  • I also agree that things are not walking in a positive direction regarding immigrants. True development in any field is only possible with gifted people and resources. Cutting the supply of foreign minds can have a real detriment in the long run.

  • Leave a comment


    Remains of the Data

    Is There a Presidential Drag On Gubernatorial Elections?

    Only five of the 20 presidents to serve since 1900 have seen their party win a majority of gubernatorial elections during their administrations, and only one since JFK.

    Political Crumbs

    Strike Three for Miller-Meeks

    Iowa Republicans had a banner day on November 4th, picking up both a U.S. Senate seat and one U.S. House seat, but Mariannette Miller-Meeks' defeat in her third attempt to oust Democrat Dave Loebsack in the 2nd CD means the GOP will not have a monopoly on the state's congressional delegation in the 114th Congress. The loss by Miller-Meeks (following up her defeats in 2008 and 2010) means major party nominees who lost their first two Iowa U.S. House races are now 0 for 10 the third time around in Iowa history. Miller-Meeks joins Democrat William Leffingwell (1858, 1868, 1870), Democrat Anthony Van Wagenen (1894, 1912 (special), 1912), Democrat James Murtagh (1906, 1914, 1916), Democrat Clair Williams (1944, 1946, 1952), Democrat Steven Carter (1948, 1950, 1956), Republican Don Mahon (1966, 1968, 1970), Republican Tom Riley (1968, 1974, 1976), Democrat Eric Tabor (1986, 1988, 1990), and Democrat Bill Gluba (1982, 1988, 2004) on the Hawkeye State's Three Strikes list.


    Larry Pressler Wins the Silver

    Larry Pressler may have fallen short in his long-shot, underfunded, and understaffed bid to return to the nation's upper legislative chamber, but he did end up notching the best showing for a non-major party South Dakota U.S. Senate candidate in more than 90 years. Pressler won 17.1 percent of the vote which is the best showing for an independent or third party U.S. Senate candidate in the state since 1920 when non-partisan candidate Tom Ayres won 24.1 percent in a race won by Republican Peter Norbeck. Overall, Pressler's 17.1 percent is good for the second best mark for a non-major party candidate across the 35 U.S. Senate contests in South Dakota history. Independent and third party candidates have appeared on the South Dakota U.S. Senate ballot just 25 times over the last century and only three have reached double digits: Pressler in 2014 and Ayres in 1920 and 1924 (12.1 percent). Pressler's defeat means he won't become the oldest candidate elected to the chamber in South Dakota history nor notch the record for the longest gap in service in the direct election era.


    more POLITICAL CRUMBS

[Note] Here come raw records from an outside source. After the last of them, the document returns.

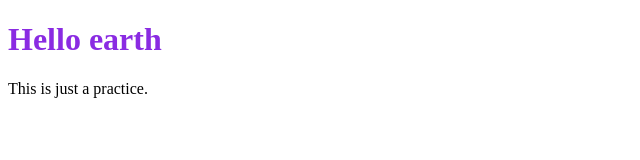
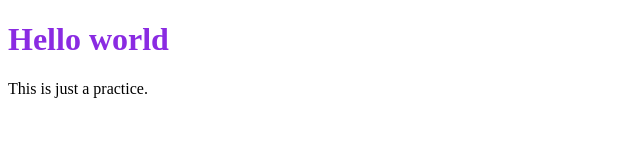
Before and after one commit to Riju-Baral/Riju, a plain HTML site: page index.html in a window 1280 px wide. Shown: the full height of the page, 0-640 px from the left. Drawn offline with Linux system fonts and the light colour scheme.

Commit message:
Update index.html

```diff
--- a/index.html
+++ b/index.html
@@ -12,7 +12,7 @@
     </style>
 </head>
 <body>
-    <h1>Hello earth</h1>
+    <h1>Hello world</h1>
     <p>This is just a practice.</p>
 </body>
 </html>
```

    Humphrey School Sites
    CSPG
    Humphrey New Media Hub

    Issues />

<div id=
    Abortion
    Afghanistan
    Budget and taxes
    Campaign finances
    Crime and punishment
    Economy and jobs
    Education
    Energy
    Environment
    Foreign affairs
    Gender
    Health
    Housing
    Ideology
    Immigration
    Iraq
    Media
    Military
    Partisanship
    Race and ethnicity
    Reapportionment
    Redistricting
    Religion
    Sexuality
    Sports
    Terrorism
    Third parties
    Transportation
    Voting